Answer with a number only, giving how many lines in the data below include "README".
** DATA FOR THE TASK follows **
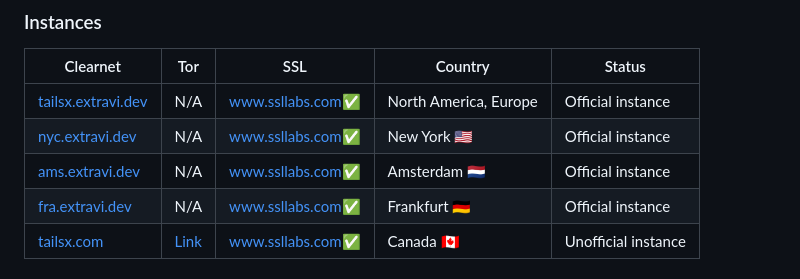
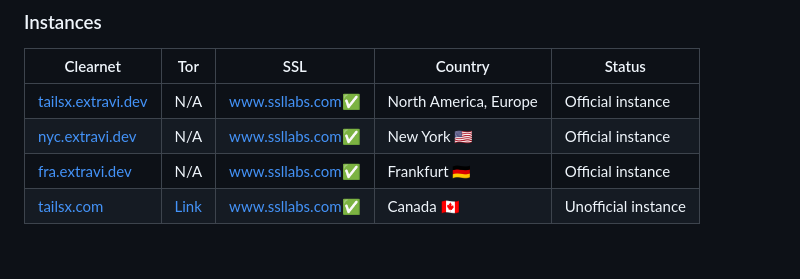
Before and after one commit to Extravi/araa-search, a Markdown page: README.md, the part around the change. Drawn GitHub-style.

```diff
--- a/README.md
+++ b/README.md
@@ -21,7 +21,6 @@ If you're looking to [install](https://extravi.dev/tailsx) Araa, here is a how-t
 |-|-|-|-|-|
 | [tailsx.extravi.dev](https://tailsx.extravi.dev/) | N/A | [www.ssllabs.com](https://www.ssllabs.com/ssltest/analyze.html?d=tailsx.extravi.dev)✅| North America, Europe | Official instance |
 | [nyc.extravi.dev](https://nyc.extravi.dev/) | N/A | [www.ssllabs.com](https://www.ssllabs.com/ssltest/analyze.html?d=nyc.extravi.dev)✅| New York 🇺🇸 | Official instance |
-| [ams.extravi.dev](https://ams.extravi.dev/) | N/A | [www.ssllabs.com](https://www.ssllabs.com/ssltest/analyze.html?d=ams.extravi.dev)✅| Amsterdam 🇳🇱 | Official instance |
 | [fra.extravi.dev](https://fra.extravi.dev/) | N/A | [www.ssllabs.com](https://www.ssllabs.com/ssltest/analyze.html?d=fra.extravi.dev)✅| Frankfurt 🇩🇪 | Official instance |
 | [tailsx.com](https://tailsx.com/) | [Link](http://inbbfryz7elofjk23pi7txnibttnuyz3rg2vwqmfengteeyhrmvex4id.onion/) | [www.ssllabs.com](https://www.ssllabs.com/ssltest/analyze.html?d=tailsx.com)✅| Canada 🇨🇦 | Unofficial instance |
 
```
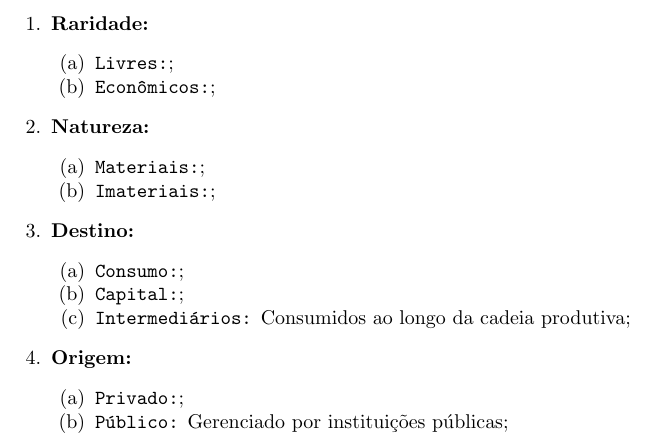
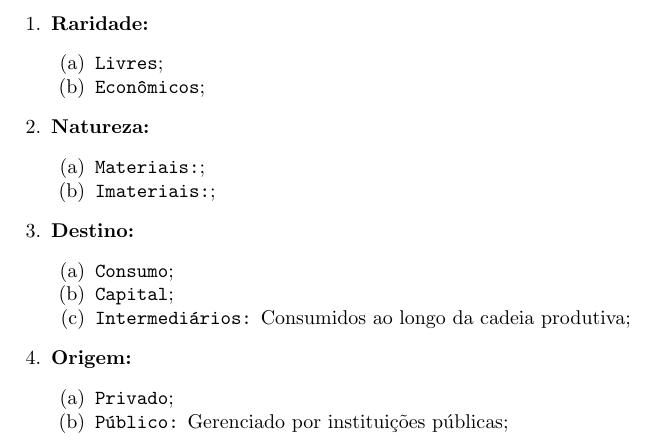
Before and after one commit to tr0fin0/classes_unicamp, a LaTeX document (ce738/ce738.tex): part of page 4 of 10, cut so that both start at the same text. Compiled offline with pdfLaTeX.

Commit message:
:pencil2: edit enumerate lines

```diff
--- a/ce738/ce738.tex
+++ b/ce738/ce738.tex
@@ -79,14 +79,14 @@
 
                     \item \textbf{Destino:}
                         \begin{enumerate}[noitemsep]
-                            \item \texttt{Consumo:};
-                            \item \texttt{Capital:};
+                            \item \texttt{Consumo};
+                            \item \texttt{Capital};
                             \item \texttt{Intermediários:} Consumidos ao longo da cadeia produtiva;
                         \end{enumerate}
 
                     \item \textbf{Origem:}
                         \begin{enumerate}[noitemsep]
-                            \item \texttt{Privado:};
+                            \item \texttt{Privado};
                             \item \texttt{Público:} Gerenciado por instituições públicas;
                         \end{enumerate}
                 \end{enumerate}
```
Also changed, not shown: ce738/ce738.tex (4 more changed lines).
** End of DATA FOR THE TASK **
ANSWER FOR THE TASK:
3